[Source records]
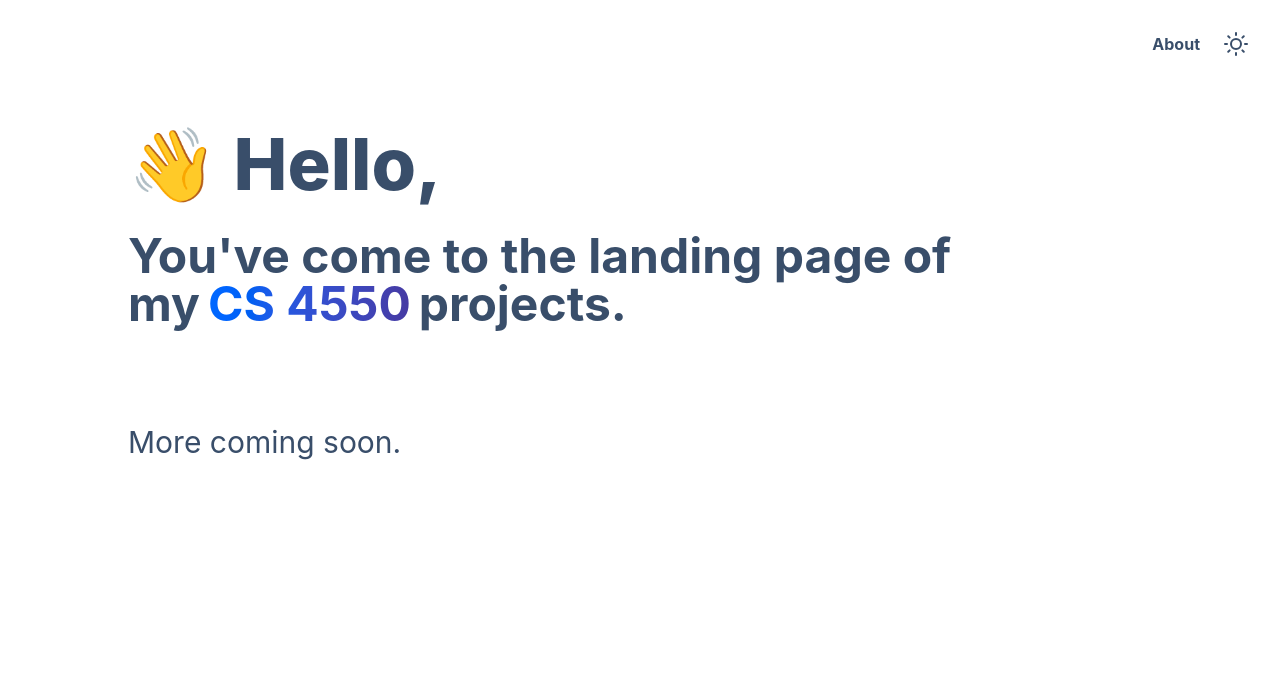
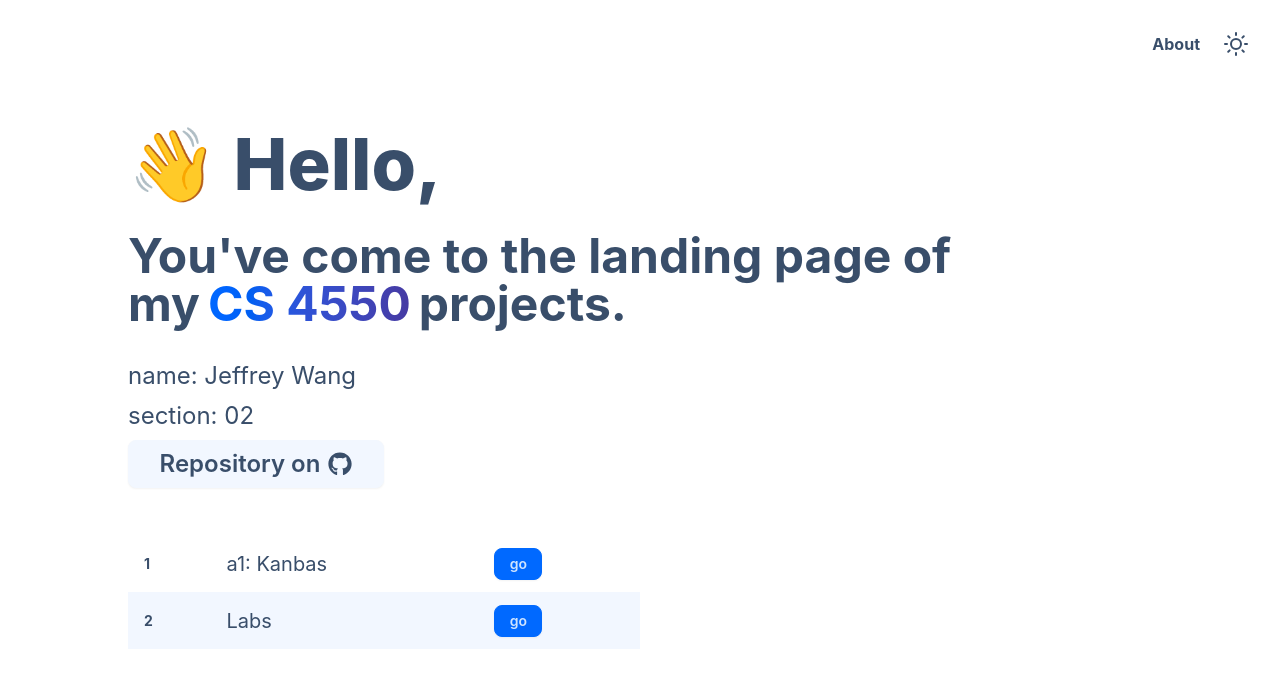
Before and after one commit to jeffreywangcf/cs-4550-workspace, a React (Create React App) app in the folder a1/: page /Dashboard in a window 1280 px wide. Shown: the top 688 px of the page. Built offline with nearby package versions, Linux system fonts and the light colour scheme.

Commit message:
done with a1

```diff
--- a/a1/src/Kanbas/index.jsx
+++ b/a1/src/Kanbas/index.jsx
@@ -15,6 +15,7 @@ export default function Kanbas() {
                     <Route path="/" element={<Navigate to="/Kanbas/Account"/>} />
                     <Route path="/Account/*" element={<Account/>} />
                     <Route path="/Dashboard" element={<Dashboard/>} />
+                    <Route path="/Courses" element={<Dashboard/>} />
                     <Route path="/Courses/:cid/*" element={<Courses/>} />
                     <Route path="/Calendar" element={<h1 id="wd-calendar" className="text-3xl font-bold">Calendar</h1>} />
                     <Route path="/Inbox" element={<h1 id="wd-inbox" className="text-3xl font-bold">Inbox</h1>} />
--- a/a1/src/Labs/TOC.jsx
+++ b/a1/src/Labs/TOC.jsx
@@ -13,9 +13,8 @@ export default function TOC() {
             <li><Link to="/Labs/Lab3">Lab 3</Link></li>
             <li><Link to="/Kanbas">Kanbas</Link></li>
 
-            {/* New GitHub Link with Icon */}
             <li>
-                <a href="https://google.com" id="wd-github" target="_blank" rel="noopener noreferrer">
+                <a href="https://github.com/jeffreywangcf/cs-4550-workspace" id="wd-github" target="_blank" rel="noopener noreferrer">
                     Repository on <FaGithub/>
                 </a>
             </li>
--- a/a1/src/components/LandingPage.js
+++ b/a1/src/components/LandingPage.js
@@ -1,4 +1,6 @@
 import React, {useEffect, useState} from 'react';
+import {Link} from "react-router-dom";
+import {FaGithub} from "react-icons/fa";
 
 const LandingPage = () => {
     const [theme, setTheme] = useState('winter');
@@ -54,9 +56,38 @@ const LandingPage = () => {
                 projects.
             </p>
 
-            <p className="text-3xl primary-content pt-24">More coming soon.</p>
+            <div className="w-1/4 mt-8 space-y-2">
+                <p className="text-2xl w-full">name: Jeffrey Wang</p>
+                <p className="text-2xl w-full">section: 02</p>
+                <a href="https://github.com/jeffreywangcf/cs-4550-workspace" id="wd-github" target="_blank" rel="noopener noreferrer"
+                   className="text-2xl w-full btn">
+                    Repository on <FaGithub/>
+                </a>
+            </div>
+
+            <div className="overflow-x-auto w-1/2 pt-12">
+                <table className="table table-zebra w-full">
+
+                    <tbody>
+                    <tr>
+                        <th>1</th>
+                        <td className="text-xl">a1: Kanbas</td>
+                        <td>
+                            <Link to="/Kanbas" className="btn btn-sm btn-primary min-w-12">go</Link>
+                        </td>
+                    </tr>
+                    <tr>
+                        <th>2</th>
+                        <td className="text-xl">Labs</td>
+                        <td>
+                            <Link to="/#/labs" className="btn btn-sm btn-primary min-w-12">go</Link>
+                        </td>
+                    </tr>
+                    </tbody>
+                </table>
+            </div>
         </div>
-    );
+);
 };
 
 export default LandingPage;
```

#### [Exercise prompt]
A verbatim copy of every record is to be produced, and pictures are to be excluded from it.

#### [Task answer]
Before and after one commit to jeffreywangcf/cs-4550-workspace, a React (Create React App) app in the folder a1/: page /Dashboard in a window 1280 px wide. Shown: the top 688 px of the page. Built offline with nearby package versions, Linux system fonts and the light colour scheme.

Commit message:
done with a1

```diff
--- a/a1/src/Kanbas/index.jsx
+++ b/a1/src/Kanbas/index.jsx
@@ -15,6 +15,7 @@ export default function Kanbas() {
                     <Route path="/" element={<Navigate to="/Kanbas/Account"/>} />
                     <Route path="/Account/*" element={<Account/>} />
                     <Route path="/Dashboard" element={<Dashboard/>} />
+                    <Route path="/Courses" element={<Dashboard/>} />
                     <Route path="/Courses/:cid/*" element={<Courses/>} />
                     <Route path="/Calendar" element={<h1 id="wd-calendar" className="text-3xl font-bold">Calendar</h1>} />
                     <Route path="/Inbox" element={<h1 id="wd-inbox" className="text-3xl font-bold">Inbox</h1>} />
--- a/a1/src/Labs/TOC.jsx
+++ b/a1/src/Labs/TOC.jsx
@@ -13,9 +13,8 @@ export default function TOC() {
             <li><Link to="/Labs/Lab3">Lab 3</Link></li>
             <li><Link to="/Kanbas">Kanbas</Link></li>
 
-            {/* New GitHub Link with Icon */}
             <li>
-                <a href="https://google.com" id="wd-github" target="_blank" rel="noopener noreferrer">
+                <a href="https://github.com/jeffreywangcf/cs-4550-workspace" id="wd-github" target="_blank" rel="noopener noreferrer">
                     Repository on <FaGithub/>
                 </a>
             </li>
--- a/a1/src/components/LandingPage.js
+++ b/a1/src/components/LandingPage.js
@@ -1,4 +1,6 @@
 import React, {useEffect, useState} from 'react';
+import {Link} from "react-router-dom";
+import {FaGithub} from "react-icons/fa";
 
 const LandingPage = () => {
     const [theme, setTheme] = useState('winter');
@@ -54,9 +56,38 @@ const LandingPage = () => {
                 projects.
             </p>
 
-            <p className="text-3xl primary-content pt-24">More coming soon.</p>
+            <div className="w-1/4 mt-8 space-y-2">
+                <p className="text-2xl w-full">name: Jeffrey Wang</p>
+                <p className="text-2xl w-full">section: 02</p>
+                <a href="https://github.com/jeffreywangcf/cs-4550-workspace" id="wd-github" target="_blank" rel="noopener noreferrer"
+                   className="text-2xl w-full btn">
+                    Repository on <FaGithub/>
+                </a>
+            </div>
+
+            <div className="overflow-x-auto w-1/2 pt-12">
+                <table className="table table-zebra w-full">
+
+                    <tbody>
+                    <tr>
+                        <th>1</th>
+                        <td className="text-xl">a1: Kanbas</td>
+                        <td>
+                            <Link to="/Kanbas" className="btn btn-sm btn-primary min-w-12">go</Link>
+                        </td>
+                    </tr>
+                    <tr>
+                        <th>2</th>
+                        <td className="text-xl">Labs</td>
+                        <td>
+                            <Link to="/#/labs" className="btn btn-sm btn-primary min-w-12">go</Link>
+                        </td>
+                    </tr>
+                    </tbody>
+                </table>
+            </div>
         </div>
-    );
+);
 };
 
 export default LandingPage;
```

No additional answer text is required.